How to Lead Leaders: 13 Core Principles for Managing Players (and Pastors)
Healthy churches are led by leaders who are intentional about coaching up and leading others on their team. But how do pastors do this well?
In Tom Verducci’s classic book, The Cubs Way, he chronicles the team’s owner Tom Ricketts’s acquisition of Theo Epstein to head all baseball operations, the subsequent construction of the team, and manager Joe Maddon’s leadership style, which he calls his “13 Core Principles Of Managing.”
Following is Maddon’s list of principles for managing a ball team. You’ll see applications to your leadership responsibilities in ministry as well:
1. Make a Personal Connection First. Everything Else Follows

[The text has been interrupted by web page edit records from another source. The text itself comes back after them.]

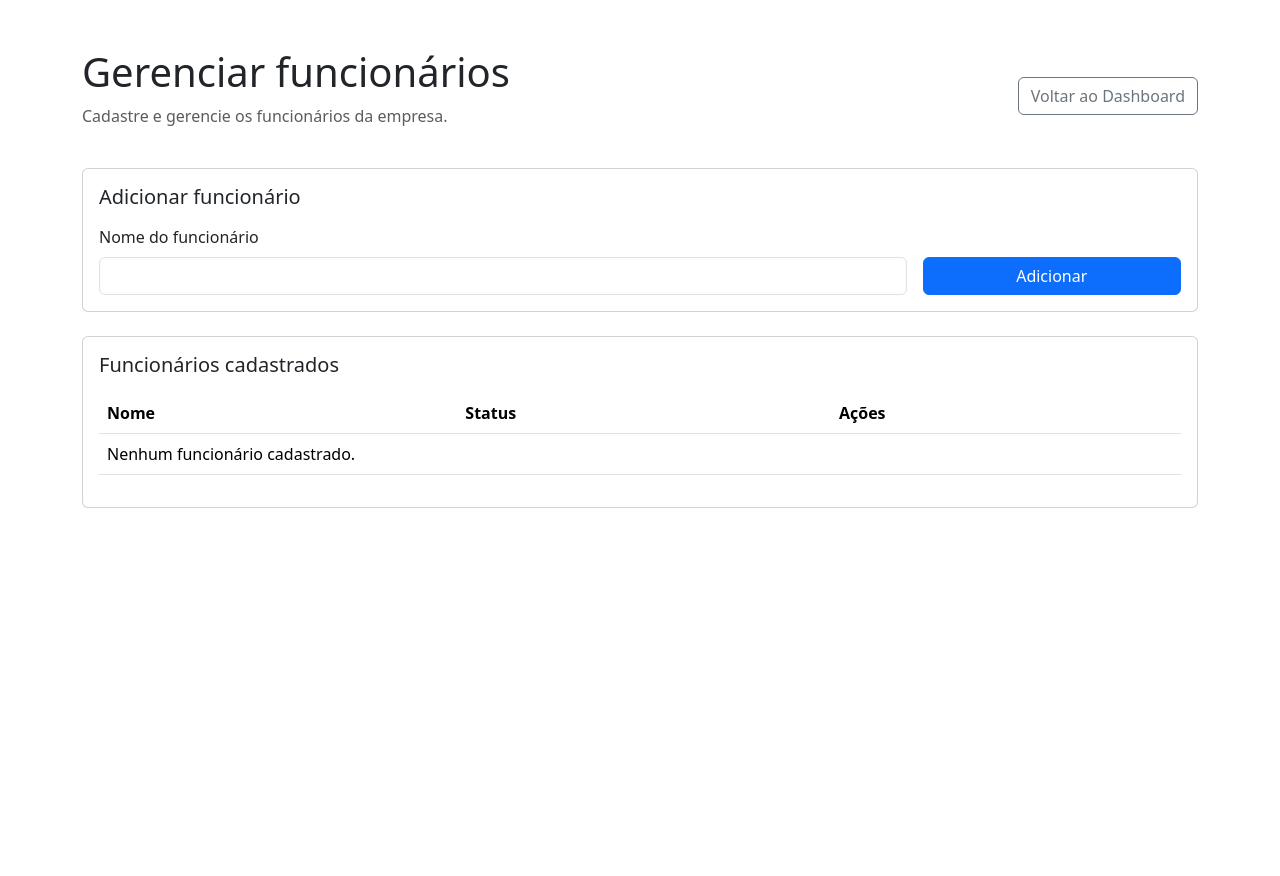
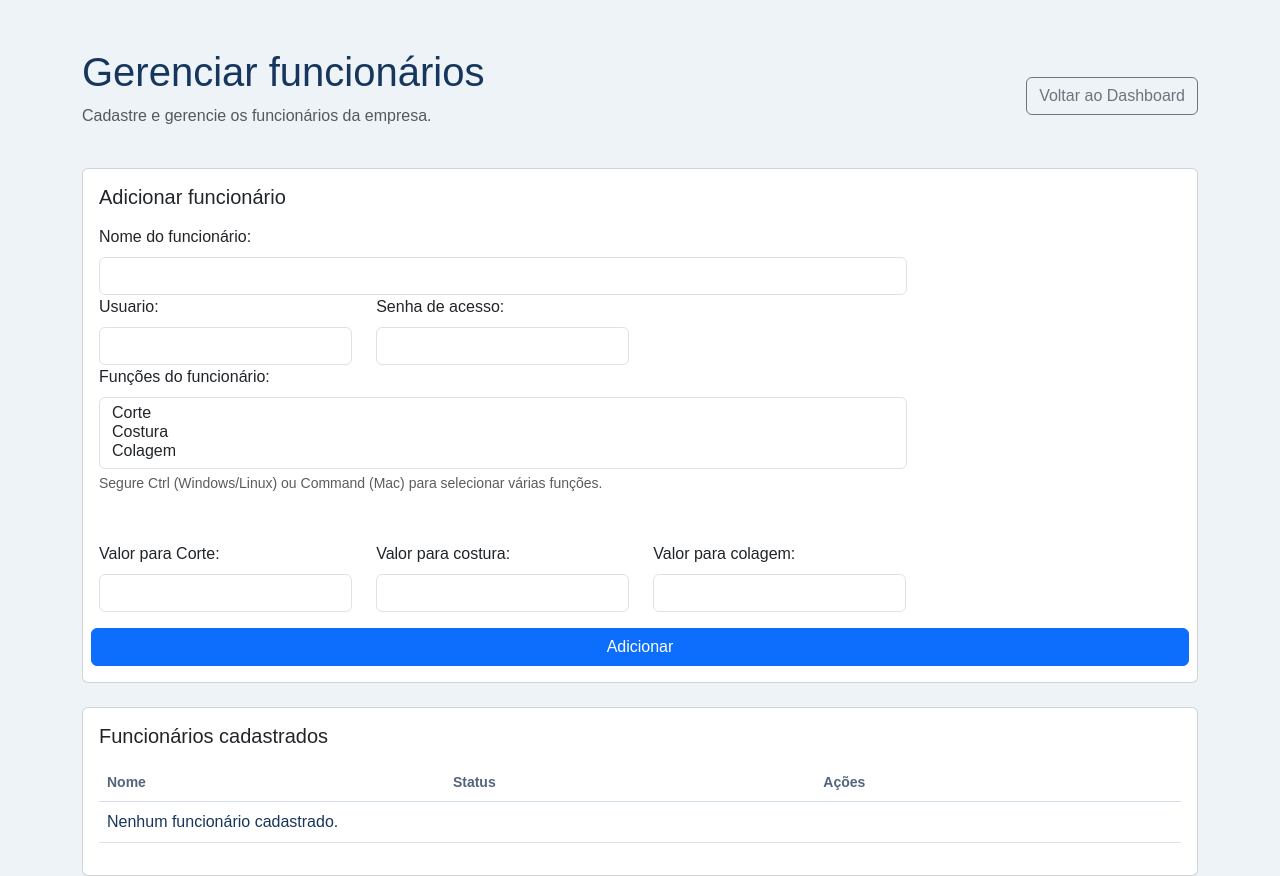
Before and after one commit to grupo7univesp-svg/PI-UNIVESP-02-26, a Flask app: page /funcionarios in a window 1280 px wide. Before the commit the page ends 508 px from the top, so only its background shows below. Run offline with Flask 3, Linux system fonts and the light colour scheme; data that the repository does not hold is empty; parts of the project's set-up code (start-up, migrations or seed data) failed here and were passed over; some libraries are stand-ins or nearby versions.

Commit message:
adilçao funicionarios
Adicionado novas credenciais para funcionários.

```diff
--- a/main.py
+++ b/main.py
@@ -737,11 +737,18 @@ def funcionarios():
 
 @app.route("/funcionarios/adicionar", methods=["POST"])
 def adicionar_funcionario():
-
-    nome = request.form.get(
-        "nome",
-        ""
-    ).strip()
+    nome = request.form.get("nome", "").strip()
+    usuario = request.form.get("usuario", "").strip()
+    senha = request.form.get("senha", "").strip()
+
+    funcoes = request.form.getlist("funcoes")
+
+    valorcorte = float(request.form.get("valor_corte") or 0)
+    valorcostura = float(request.form.get("valor_costura") or 0)
+    valorcolagem = float(request.form.get("valor_colagem") or 0)
+
+    print(nome,usuario,senha, valorcolagem,valorcorte,valorcostura,funcoes)
+
 
     if not nome:
         return redirect(
@@ -764,15 +771,29 @@ def adicionar_funcionario():
 
         cursor.execute(
             """
-            INSERT INTO usuarios
-                (nome, ativo)
-
-            VALUES
-                (%s, TRUE)
-            """,
-            (nome,)
-        )
-
+
+                INSERT INTO usuarios
+                    (
+                        nome,
+                        usuario,
+                        senha_hash,
+                        ativo,
+                        valor_corte,
+                        valor_costura,
+                        valor_colagem
+                    )
+                VALUES
+                    (%s, %s, %s, TRUE, %s, %s, %s)
+                """,
+                (
+                    nome,
+                    usuario,
+                    senha,
+                    valorcorte,
+                    valorcostura,
+                    valorcolagem
+                )
+            )
         conn.commit()
 
         return redirect(
--- /dev/null
+++ b/static/css/funcionarios.css
@@ -0,0 +1,118 @@
+* {
+    box-sizing: border-box;
+    margin: 0;
+    padding: 0;
+}
+
+body {
+    font-family: Arial, Helvetica, sans-serif;
+    background: #eef3f8;
+    color: #17365d;
+}
+
+
+/* CARDS */
+
+.dashboard-card {
+    border: none;
+    border-radius: 12px;
+
+    box-shadow: 0 2px 8px rgba(0, 0, 0, 0.08);
+
+    height: 100%;
+}
+
+.dashboard-card .card-body {
+    padding: 22px;
+}
+
+.dashboard-card h2 {
+    color: #52657d;
+    font-size: 14px;
+}
+
+
+/* NÚMEROS DOS CARDS */
+
+.dashboard-number {
+    font-size: 32px;
+    font-weight: bold;
+
+    color: #17365d;
+
+    margin-bottom: 0;
+}
+
+
+/* CARDS DAS TABELAS */
+
+.table-card {
+    border: none;
+    border-radius: 12px;
+
+    box-shadow: 0 2px 8px rgba(0, 0, 0, 0.08);
+}
+
+.table-card .card-body {
+    padding: 22px;
+}
+
+.table-card h2 {
+    color: #17365d;
+    font-weight: bold;
+}
+
+
+/* TABELAS */
+
+.table thead th {
+    color: #52657d;
+
+    font-size: 14px;
+    font-weight: 600;
+
+    border-bottom: 1px solid #d5dfeb;
+}
+
+.table tbody td {
+    color: #17365d;
+
+    vertical-align: middle;
+}
+
+
+/* SETAS DAS SANFONAS */
+
+.seta-sanfona {
+    width: 10px;
+    height: 10px;
+
+    border-right: 2px solid currentColor;
+    border-bottom: 2px solid currentColor;
+
+    transform: rotate(45deg);
+    transform-origin: center center;
+
+    transition: transform 0.15s ease;
+}
+
+.botao-sanfona {
+    width: 34px;
+    height: 34px;
+    padding: 0;
+
+    display: flex;
+    align-items: center;
+    justify-content: center;
+}
+
+
+/* CELULAR */
+
+@media (max-width: 768px) {
+
+    body {
+        padding: 0 5px;
+    }
+
+}
--- a/templates/funcionarios.html
+++ b/templates/funcionarios.html
@@ -16,6 +16,7 @@
         href="https://cdn.jsdelivr.net/npm/bootstrap@5.3.2/dist/css/bootstrap.min.css"
         rel="stylesheet"
     >
+    <link rel="stylesheet" href="{{ url_for('static', filename='css/funcionarios.css') }}">
 
 </head>
 
@@ -72,7 +73,7 @@
                                 for="nome"
                                 class="form-label"
                             >
-                                Nome do funcionário
+                                Nome do funcionário:
                             </label>
 
                             <input
@@ -83,9 +84,122 @@
                                 required
                             >
 
+                            <div class="row">
+                            <div class="col-md-4"><label
+                                for="nome"
+                                class="form-label"
+                            >
+                                Usuario:
+                            </label>
+
+                            <input
+                                type="text"
+                                class="form-control"
+                                id="user"
+                                name="usuario"
+                                required
+                            ></div>
+                            <div class="col-md-4"><label
+                                for="nome"
+                                class="form-label"
+                            >
+                                Senha de acesso:
+                            </label>
+
+                            <input
+                                type="text"
+                                class="form-control"
+                                id="password"
+                                name="senha"
+                                required
+                            ></div>
+                            </div>
+
+                                                                <label
+                                    for="funcoes"
+                                    class="form-label"
+                                >
+                                    Funções do funcionário:
+                                </label>
+
+                                <select
+                                    name="funcoes"
+                                    id="funcoes"
+                                    class="form-select"
+                                    multiple
+                                    size="3"
+                                    required
+                                    aria-describedby="ajuda-funcoes"
+                                >
+                                    <option value="cortar">Corte</option>
+                                    <option value="costurar">Costura</option>
+                                    <option value="colagem">Colagem</option>
+                                </select>
+
+                                <div
+                                    id="ajuda-funcoes"
+                                    class="form-text"
+                                >
+                                    Segure Ctrl (Windows/Linux) ou Command (Mac) para selecionar várias funções.
+                                </div>
+                                <br>
+                                 <br>
+
+                            <div class="row">
+                            <div class="col-md-4">  <label
+                                for="nome"
+                                class="form-label"
+                            >
+
+                                Valor para Corte:
+                            </label>
+
+                            <input
+                                type="number"
+                                class="form-control"
+                                id="valorcorte"
+                                name="valor_corte"
+                                step="0.01" min="0"
+                                required
+                            ></div>
+                            <div class="col-md-4">  <label
+                                for="nome"
+                                class="form-label"
+                            >
+
+                                Valor para costura:
+                            </label>
+
+                            <input
+                                type="number"
+                                class="form-control"
+                                id="valorcostura"
+                                name="valor_costura"
+                                step="0.01" min="0"
+                                required
+                            ></div>
+                            <div class="col-md-4">  <label
+                                for="nome"
+                                class="form-label"
+                            >
+
+                                Valor para colagem:
+                            </label>
+
+                            <input
+                                type="number"
+                                class="form-control"
+                                id="valorcolagem"
+                                name="valor_colagem"
+                                step="0.01" min="0"
+                                required
+                            ></div>
                         </div>
 
-                        <div class="col-md-3">
+
+                        </div>
+
+
 
                             <button
                                 type="submit"
@@ -94,7 +208,7 @@
                                 Adicionar
                             </button>
 
-                        </div>
+
 
                     </div>
 
```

The greatest responsibility of a leader is to create a positive environment that promotes growth and success. Your team gets to know you. Then they trust you. Then you can openly exchange ideas. Only then, after connection, trust, and the exchanging of ideas, can you effectively discuss methodology and ideologies.
The same is true for pastors. Unless you take time to know your staff, and you give them a chance to know you, it's tough to build trust. Build in time to connect personally with your team.
2.There Is Only One Team Rule: Respect 90
If a player respects the 90 feet between the bases by running hard all the time, good things flow from this attitude.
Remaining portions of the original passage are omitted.